The New York Times published an op-ed by poet Maurice Manning yesterday on his understanding of conservatism. In the essay, the Kentucky native and Washington County resident explains how he exercises his conservative values through his work on his farm and in his rural community:
The root of the word comes from the Latin verb “conservare,” which means “to keep and preserve.” It’s interesting that the origin is a verb and not a noun, a term that implies action and duty, rather than merely a stance. Other meanings suggested by conservative have to do with frugality, modesty and the preservation of tradition.
By these lights, I would qualify as a conservative. My goal in tending our 20 acres is to preserve the character and health of this land. I don’t pile chemicals on our soil; I plant our gardens on our few patches of level ground, and every fall I am careful to rebuild the soil with leaves and compost.
Manning goes on to say these values are not shared by the national conservative political movement:
The latest Republican administration got us enmeshed in two wars, neither of which is winnable, and both of which have cost us blood and treasure, as the old saying goes, that cannot be calculated. A small number of extremely elite “conservatives” has even profited from these ventures. Is that conservatism?
It was obvious from the beginning that our national economic woes come from Wall Street, not the government. Yet our “conservative” leaders think we should do away with oversight and regulation and give the financial world absolutely free rein. It is a freedom that has not been earned. And allowing our financiers to run unchecked is about as conservative as leaving the faucet running. Financial regulations discourage waste and fraud, two values that ought to be at the forefront of any conservative mind-set.
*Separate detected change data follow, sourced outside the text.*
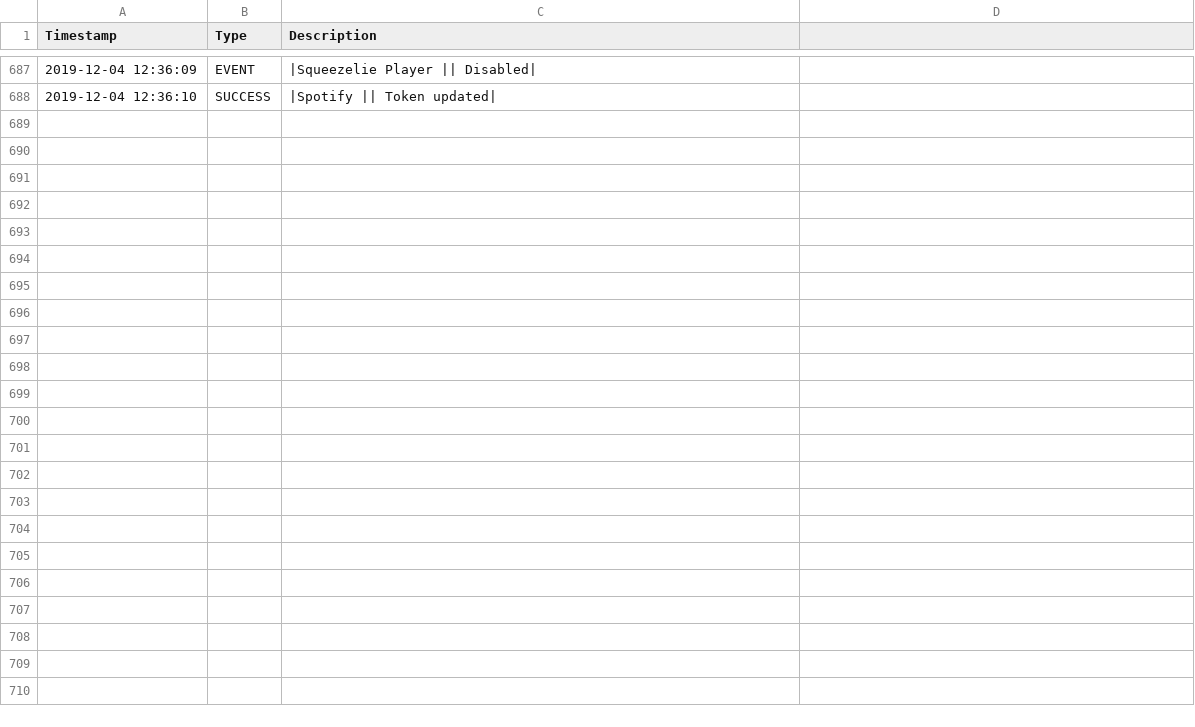
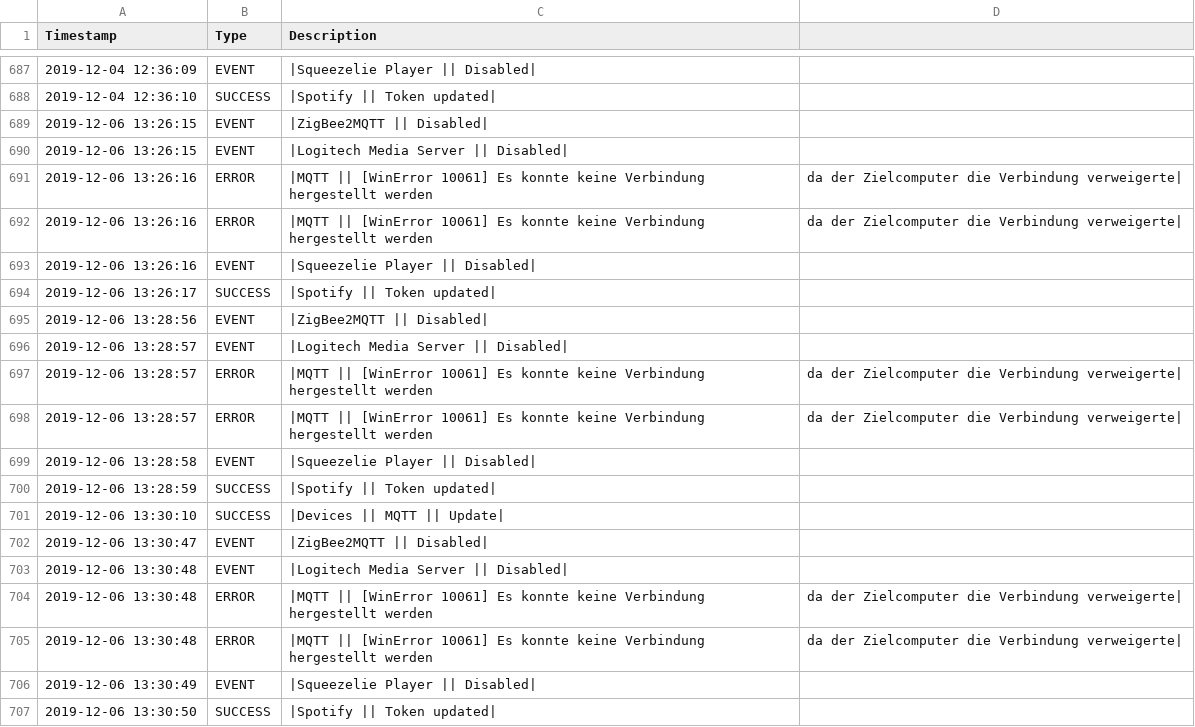
Before and after one commit to stanman71/Priscilla, a CSV file: data/logs/log_system.csv, drawn as a sheet; only a part is shown, gaps mark what is left out; the diff covers the shown part only.

```diff
--- a/data/logs/log_system.csv
+++ b/data/logs/log_system.csv
@@ -688 +688,20 @@ Timestamp,Type,Description
 2019-12-04 12:36:10,SUCCESS,|Spotify || Token updated|
+2019-12-06 13:26:15,EVENT,|ZigBee2MQTT || Disabled|
+2019-12-06 13:26:15,EVENT,|Logitech Media Server || Disabled|
+2019-12-06 13:26:16,ERROR,|MQTT || [WinError 10061] Es konnte keine Verbindung hergestellt werden, da der Zielcomputer die Verbindung verweigerte|
+2019-12-06 13:26:16,ERROR,|MQTT || [WinError 10061] Es konnte keine Verbindung hergestellt werden, da der Zielcomputer die Verbindung verweigerte|
+2019-12-06 13:26:16,EVENT,|Squeezelie Player || Disabled|
+2019-12-06 13:26:17,SUCCESS,|Spotify || Token updated|
+2019-12-06 13:28:56,EVENT,|ZigBee2MQTT || Disabled|
+2019-12-06 13:28:57,EVENT,|Logitech Media Server || Disabled|
+2019-12-06 13:28:57,ERROR,|MQTT || [WinError 10061] Es konnte keine Verbindung hergestellt werden, da der Zielcomputer die Verbindung verweigerte|
+2019-12-06 13:28:57,ERROR,|MQTT || [WinError 10061] Es konnte keine Verbindung hergestellt werden, da der Zielcomputer die Verbindung verweigerte|
+2019-12-06 13:28:58,EVENT,|Squeezelie Player || Disabled|
+2019-12-06 13:28:59,SUCCESS,|Spotify || Token updated|
+2019-12-06 13:30:10,SUCCESS,|Devices || MQTT || Update|
+2019-12-06 13:30:47,EVENT,|ZigBee2MQTT || Disabled|
+2019-12-06 13:30:48,EVENT,|Logitech Media Server || Disabled|
+2019-12-06 13:30:48,ERROR,|MQTT || [WinError 10061] Es konnte keine Verbindung hergestellt werden, da der Zielcomputer die Verbindung verweigerte|
+2019-12-06 13:30:48,ERROR,|MQTT || [WinError 10061] Es konnte keine Verbindung hergestellt werden, da der Zielcomputer die Verbindung verweigerte|
+2019-12-06 13:30:49,EVENT,|Squeezelie Player || Disabled|
+2019-12-06 13:30:50,SUCCESS,|Spotify || Token updated|
```
Also changed, not shown: 28 added rows elsewhere in this file, 12 other files.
Manning is the author of “The Common Man” and three other books of poems. He is a 2011 Guggenheim Fellow and teaches at Transylvania University. Read the entire essay.